Back in the early days of the internet, it was not uncommon to hear the term “homepage” thrown around as a destination for where a person or brand lived online.
Parts of the early web were wild, uncharted territory, but most of it was quite welcoming. It felt spacious. Everything was far apart and different, yet only a link away.
Then things started to shift. The big business tycoons came in and staked their claims, buying out the land (attention), and encouraging the homesteaders to move to the big city (networks). The promise of social connections, recognition, and even wealth made it tempting to give up our old now, seemingly inferior, homesteads.
What we didn’t know was that we were paying a high price to move to the industrialized (content) factory cities.
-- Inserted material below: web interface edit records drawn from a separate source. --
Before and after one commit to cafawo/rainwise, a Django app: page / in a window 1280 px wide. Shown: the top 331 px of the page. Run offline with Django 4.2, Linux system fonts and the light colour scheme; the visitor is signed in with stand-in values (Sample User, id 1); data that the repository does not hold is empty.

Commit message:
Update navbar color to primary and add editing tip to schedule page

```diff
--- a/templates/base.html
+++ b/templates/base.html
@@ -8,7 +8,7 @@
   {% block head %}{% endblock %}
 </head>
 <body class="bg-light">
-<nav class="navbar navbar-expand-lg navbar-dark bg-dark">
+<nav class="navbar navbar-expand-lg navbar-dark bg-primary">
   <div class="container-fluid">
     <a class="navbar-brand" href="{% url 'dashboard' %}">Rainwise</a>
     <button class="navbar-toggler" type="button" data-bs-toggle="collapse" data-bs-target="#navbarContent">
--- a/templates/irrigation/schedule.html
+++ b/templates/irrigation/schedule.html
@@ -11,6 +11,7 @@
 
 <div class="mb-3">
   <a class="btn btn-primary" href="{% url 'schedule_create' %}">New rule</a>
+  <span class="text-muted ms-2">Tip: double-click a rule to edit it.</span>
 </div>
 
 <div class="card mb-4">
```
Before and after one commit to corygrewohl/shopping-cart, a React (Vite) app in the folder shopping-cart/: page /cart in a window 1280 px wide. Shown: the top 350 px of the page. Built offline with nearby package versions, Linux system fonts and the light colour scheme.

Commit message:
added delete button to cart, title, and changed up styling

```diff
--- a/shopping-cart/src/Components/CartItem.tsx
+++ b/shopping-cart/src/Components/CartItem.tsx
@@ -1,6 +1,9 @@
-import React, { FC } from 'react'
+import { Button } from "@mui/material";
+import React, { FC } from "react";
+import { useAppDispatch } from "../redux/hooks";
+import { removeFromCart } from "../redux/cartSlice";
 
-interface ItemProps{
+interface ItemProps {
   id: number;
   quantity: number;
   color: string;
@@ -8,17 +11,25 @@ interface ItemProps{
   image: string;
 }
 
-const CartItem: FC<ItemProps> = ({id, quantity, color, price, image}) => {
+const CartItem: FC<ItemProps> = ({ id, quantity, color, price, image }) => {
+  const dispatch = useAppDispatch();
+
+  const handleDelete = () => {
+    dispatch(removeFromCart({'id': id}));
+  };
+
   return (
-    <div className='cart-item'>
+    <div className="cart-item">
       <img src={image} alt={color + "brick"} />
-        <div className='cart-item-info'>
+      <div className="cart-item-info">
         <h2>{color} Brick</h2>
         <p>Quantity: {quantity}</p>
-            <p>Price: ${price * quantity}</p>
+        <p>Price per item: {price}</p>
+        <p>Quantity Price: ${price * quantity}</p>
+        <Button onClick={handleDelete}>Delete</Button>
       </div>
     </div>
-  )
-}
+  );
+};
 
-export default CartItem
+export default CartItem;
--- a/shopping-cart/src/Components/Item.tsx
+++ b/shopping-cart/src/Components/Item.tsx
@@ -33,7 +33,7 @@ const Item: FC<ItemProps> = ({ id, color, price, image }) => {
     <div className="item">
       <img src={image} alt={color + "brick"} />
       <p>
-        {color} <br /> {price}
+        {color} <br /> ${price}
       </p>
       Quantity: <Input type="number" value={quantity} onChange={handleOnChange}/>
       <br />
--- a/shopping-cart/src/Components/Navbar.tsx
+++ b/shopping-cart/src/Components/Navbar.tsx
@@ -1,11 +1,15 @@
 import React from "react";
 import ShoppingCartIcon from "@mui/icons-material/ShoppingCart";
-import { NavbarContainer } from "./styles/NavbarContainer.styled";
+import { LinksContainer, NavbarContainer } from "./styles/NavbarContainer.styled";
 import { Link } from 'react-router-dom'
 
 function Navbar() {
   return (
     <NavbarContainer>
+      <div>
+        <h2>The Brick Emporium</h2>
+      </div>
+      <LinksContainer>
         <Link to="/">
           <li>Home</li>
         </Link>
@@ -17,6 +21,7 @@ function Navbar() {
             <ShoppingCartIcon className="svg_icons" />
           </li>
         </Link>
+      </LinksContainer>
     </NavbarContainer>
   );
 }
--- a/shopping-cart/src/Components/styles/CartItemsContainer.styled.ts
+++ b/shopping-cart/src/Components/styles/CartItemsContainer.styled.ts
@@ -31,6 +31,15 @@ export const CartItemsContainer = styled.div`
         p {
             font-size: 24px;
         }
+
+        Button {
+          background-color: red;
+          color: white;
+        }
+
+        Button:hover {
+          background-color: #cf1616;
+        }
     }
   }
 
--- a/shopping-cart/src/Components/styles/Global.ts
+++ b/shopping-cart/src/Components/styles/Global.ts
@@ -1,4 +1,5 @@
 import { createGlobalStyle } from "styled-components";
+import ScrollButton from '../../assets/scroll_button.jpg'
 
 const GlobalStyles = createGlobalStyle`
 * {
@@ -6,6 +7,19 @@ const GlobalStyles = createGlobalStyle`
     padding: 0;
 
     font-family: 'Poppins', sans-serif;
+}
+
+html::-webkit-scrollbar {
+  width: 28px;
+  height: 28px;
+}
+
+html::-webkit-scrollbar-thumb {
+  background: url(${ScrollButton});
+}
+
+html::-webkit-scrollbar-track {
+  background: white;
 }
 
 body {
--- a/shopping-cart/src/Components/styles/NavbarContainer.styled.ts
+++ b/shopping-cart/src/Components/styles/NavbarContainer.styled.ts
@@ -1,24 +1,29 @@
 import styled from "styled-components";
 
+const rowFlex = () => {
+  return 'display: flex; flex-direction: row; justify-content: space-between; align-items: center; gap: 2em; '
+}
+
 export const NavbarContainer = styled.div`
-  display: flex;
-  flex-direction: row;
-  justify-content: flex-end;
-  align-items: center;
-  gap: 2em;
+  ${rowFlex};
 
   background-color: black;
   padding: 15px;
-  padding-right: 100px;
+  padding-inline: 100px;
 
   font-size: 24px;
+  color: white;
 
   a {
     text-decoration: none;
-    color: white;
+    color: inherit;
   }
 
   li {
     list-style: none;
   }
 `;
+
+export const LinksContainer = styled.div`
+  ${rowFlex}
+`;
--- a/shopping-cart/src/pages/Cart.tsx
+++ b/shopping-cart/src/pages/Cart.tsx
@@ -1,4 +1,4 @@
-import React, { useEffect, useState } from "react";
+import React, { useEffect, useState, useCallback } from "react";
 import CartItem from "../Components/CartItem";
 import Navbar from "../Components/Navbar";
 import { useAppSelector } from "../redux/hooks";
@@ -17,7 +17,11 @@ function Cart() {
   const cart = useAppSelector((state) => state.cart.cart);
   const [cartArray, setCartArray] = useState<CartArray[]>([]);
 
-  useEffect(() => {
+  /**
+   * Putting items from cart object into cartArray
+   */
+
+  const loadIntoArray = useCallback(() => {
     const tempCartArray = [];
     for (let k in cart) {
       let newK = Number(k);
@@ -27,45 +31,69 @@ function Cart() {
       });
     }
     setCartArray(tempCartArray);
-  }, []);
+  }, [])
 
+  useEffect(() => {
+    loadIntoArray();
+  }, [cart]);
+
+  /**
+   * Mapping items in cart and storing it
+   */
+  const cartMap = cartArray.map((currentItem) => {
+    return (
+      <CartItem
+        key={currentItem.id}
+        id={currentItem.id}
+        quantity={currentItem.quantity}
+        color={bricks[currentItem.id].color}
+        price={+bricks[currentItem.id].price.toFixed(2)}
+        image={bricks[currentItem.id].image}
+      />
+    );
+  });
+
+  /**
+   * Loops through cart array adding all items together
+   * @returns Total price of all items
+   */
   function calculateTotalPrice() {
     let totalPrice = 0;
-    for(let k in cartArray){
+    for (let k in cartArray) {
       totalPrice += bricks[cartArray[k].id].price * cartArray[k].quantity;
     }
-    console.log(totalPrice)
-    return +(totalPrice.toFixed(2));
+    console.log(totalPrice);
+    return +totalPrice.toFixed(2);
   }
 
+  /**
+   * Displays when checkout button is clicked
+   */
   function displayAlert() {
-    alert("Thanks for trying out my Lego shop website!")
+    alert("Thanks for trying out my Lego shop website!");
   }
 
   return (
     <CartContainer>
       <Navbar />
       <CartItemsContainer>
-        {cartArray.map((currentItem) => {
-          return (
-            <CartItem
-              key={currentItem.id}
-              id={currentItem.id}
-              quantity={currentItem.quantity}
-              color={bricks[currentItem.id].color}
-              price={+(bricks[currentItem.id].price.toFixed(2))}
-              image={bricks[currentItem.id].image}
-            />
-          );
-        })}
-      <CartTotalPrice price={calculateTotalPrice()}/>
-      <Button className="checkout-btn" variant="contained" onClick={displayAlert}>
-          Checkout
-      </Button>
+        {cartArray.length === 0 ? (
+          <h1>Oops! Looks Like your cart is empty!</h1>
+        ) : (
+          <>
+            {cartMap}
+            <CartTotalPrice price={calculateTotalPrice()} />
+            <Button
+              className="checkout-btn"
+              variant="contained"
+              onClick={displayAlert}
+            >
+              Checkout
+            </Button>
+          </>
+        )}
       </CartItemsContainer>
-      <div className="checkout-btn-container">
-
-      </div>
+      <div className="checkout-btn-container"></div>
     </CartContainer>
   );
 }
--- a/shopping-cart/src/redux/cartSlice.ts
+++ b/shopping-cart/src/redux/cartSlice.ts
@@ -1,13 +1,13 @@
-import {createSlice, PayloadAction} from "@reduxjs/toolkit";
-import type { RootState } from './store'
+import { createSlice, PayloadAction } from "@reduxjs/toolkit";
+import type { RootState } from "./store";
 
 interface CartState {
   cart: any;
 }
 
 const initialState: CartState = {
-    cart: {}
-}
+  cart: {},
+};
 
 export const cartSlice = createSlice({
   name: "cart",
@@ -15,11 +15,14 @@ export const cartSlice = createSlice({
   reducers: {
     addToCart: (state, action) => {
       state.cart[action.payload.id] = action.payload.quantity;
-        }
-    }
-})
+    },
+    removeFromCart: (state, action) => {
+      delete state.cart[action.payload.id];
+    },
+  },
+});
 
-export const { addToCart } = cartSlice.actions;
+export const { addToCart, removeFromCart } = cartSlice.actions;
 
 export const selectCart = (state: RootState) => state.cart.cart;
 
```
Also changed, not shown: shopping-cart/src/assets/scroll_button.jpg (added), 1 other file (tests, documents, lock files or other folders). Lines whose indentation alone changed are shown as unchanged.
The promise of social connections and wealth didn’t pan out for most of us.
We leased our internet homes to landlords that did not care much about us beyond our purchasing power.
It may be tempting to think that the old homesteader’s web is gone, but it’s not. It remains, and, while some of the tools have changed, you can still own and build your piece of the internet.
This blog is my own place. It’s rough around the edges right now, but it’s mine, I own it, I built it, and that feels good.